BEGIN SOURCE DATA

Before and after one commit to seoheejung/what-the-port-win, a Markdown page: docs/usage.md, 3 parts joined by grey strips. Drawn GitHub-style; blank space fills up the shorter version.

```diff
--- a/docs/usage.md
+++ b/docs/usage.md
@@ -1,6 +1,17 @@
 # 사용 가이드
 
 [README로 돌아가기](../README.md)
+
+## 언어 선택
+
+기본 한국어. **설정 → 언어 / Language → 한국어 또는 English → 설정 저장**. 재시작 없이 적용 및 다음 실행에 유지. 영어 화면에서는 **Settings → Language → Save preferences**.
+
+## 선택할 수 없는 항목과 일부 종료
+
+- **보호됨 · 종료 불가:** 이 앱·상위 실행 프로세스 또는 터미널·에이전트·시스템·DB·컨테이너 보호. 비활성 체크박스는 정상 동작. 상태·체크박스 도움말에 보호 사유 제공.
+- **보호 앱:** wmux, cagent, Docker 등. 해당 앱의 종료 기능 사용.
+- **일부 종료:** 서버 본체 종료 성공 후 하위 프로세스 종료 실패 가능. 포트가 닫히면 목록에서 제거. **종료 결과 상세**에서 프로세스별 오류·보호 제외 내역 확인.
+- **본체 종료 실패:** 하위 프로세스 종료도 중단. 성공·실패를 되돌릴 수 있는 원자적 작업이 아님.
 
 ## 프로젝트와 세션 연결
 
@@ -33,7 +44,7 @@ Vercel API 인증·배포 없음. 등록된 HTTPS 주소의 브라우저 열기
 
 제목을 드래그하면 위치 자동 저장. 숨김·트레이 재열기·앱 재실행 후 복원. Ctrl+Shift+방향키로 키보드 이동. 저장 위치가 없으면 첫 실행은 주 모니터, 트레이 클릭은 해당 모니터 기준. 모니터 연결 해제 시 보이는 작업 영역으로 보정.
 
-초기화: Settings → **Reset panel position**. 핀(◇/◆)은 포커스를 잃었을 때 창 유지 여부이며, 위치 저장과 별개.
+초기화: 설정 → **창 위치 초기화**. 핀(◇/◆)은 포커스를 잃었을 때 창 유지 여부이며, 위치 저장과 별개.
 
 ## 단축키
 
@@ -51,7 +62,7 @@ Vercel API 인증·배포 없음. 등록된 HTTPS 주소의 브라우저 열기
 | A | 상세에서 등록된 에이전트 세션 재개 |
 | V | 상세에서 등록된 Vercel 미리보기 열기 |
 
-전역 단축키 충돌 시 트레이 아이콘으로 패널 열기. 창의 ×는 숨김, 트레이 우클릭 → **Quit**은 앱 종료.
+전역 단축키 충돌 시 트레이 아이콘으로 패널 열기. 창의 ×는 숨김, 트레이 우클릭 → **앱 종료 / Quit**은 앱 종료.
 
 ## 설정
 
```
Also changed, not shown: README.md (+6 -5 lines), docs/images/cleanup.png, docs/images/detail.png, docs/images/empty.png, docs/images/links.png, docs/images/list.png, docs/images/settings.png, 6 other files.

END SOURCE DATA

■ THE TASK: After reading the listing, copy it out exactly and in full.

■ PROBLEM SOLUTION:
Before and after one commit to seoheejung/what-the-port-win, a Markdown page: docs/usage.md, 3 parts joined by grey strips. Drawn GitHub-style; blank space fills up the shorter version.

```diff
--- a/docs/usage.md
+++ b/docs/usage.md
@@ -1,6 +1,17 @@
 # 사용 가이드
 
 [README로 돌아가기](../README.md)
+
+## 언어 선택
+
+기본 한국어. **설정 → 언어 / Language → 한국어 또는 English → 설정 저장**. 재시작 없이 적용 및 다음 실행에 유지. 영어 화면에서는 **Settings → Language → Save preferences**.
+
+## 선택할 수 없는 항목과 일부 종료
+
+- **보호됨 · 종료 불가:** 이 앱·상위 실행 프로세스 또는 터미널·에이전트·시스템·DB·컨테이너 보호. 비활성 체크박스는 정상 동작. 상태·체크박스 도움말에 보호 사유 제공.
+- **보호 앱:** wmux, cagent, Docker 등. 해당 앱의 종료 기능 사용.
+- **일부 종료:** 서버 본체 종료 성공 후 하위 프로세스 종료 실패 가능. 포트가 닫히면 목록에서 제거. **종료 결과 상세**에서 프로세스별 오류·보호 제외 내역 확인.
+- **본체 종료 실패:** 하위 프로세스 종료도 중단. 성공·실패를 되돌릴 수 있는 원자적 작업이 아님.
 
 ## 프로젝트와 세션 연결
 
@@ -33,7 +44,7 @@ Vercel API 인증·배포 없음. 등록된 HTTPS 주소의 브라우저 열기
 
 제목을 드래그하면 위치 자동 저장. 숨김·트레이 재열기·앱 재실행 후 복원. Ctrl+Shift+방향키로 키보드 이동. 저장 위치가 없으면 첫 실행은 주 모니터, 트레이 클릭은 해당 모니터 기준. 모니터 연결 해제 시 보이는 작업 영역으로 보정.
 
-초기화: Settings → **Reset panel position**. 핀(◇/◆)은 포커스를 잃었을 때 창 유지 여부이며, 위치 저장과 별개.
+초기화: 설정 → **창 위치 초기화**. 핀(◇/◆)은 포커스를 잃었을 때 창 유지 여부이며, 위치 저장과 별개.
 
 ## 단축키
 
@@ -51,7 +62,7 @@ Vercel API 인증·배포 없음. 등록된 HTTPS 주소의 브라우저 열기
 | A | 상세에서 등록된 에이전트 세션 재개 |
 | V | 상세에서 등록된 Vercel 미리보기 열기 |
 
-전역 단축키 충돌 시 트레이 아이콘으로 패널 열기. 창의 ×는 숨김, 트레이 우클릭 → **Quit**은 앱 종료.
+전역 단축키 충돌 시 트레이 아이콘으로 패널 열기. 창의 ×는 숨김, 트레이 우클릭 → **앱 종료 / Quit**은 앱 종료.
 
 ## 설정
 
```
Also changed, not shown: README.md (+6 -5 lines), docs/images/cleanup.png, docs/images/detail.png, docs/images/empty.png, docs/images/links.png, docs/images/list.png, docs/images/settings.png, 6 other files.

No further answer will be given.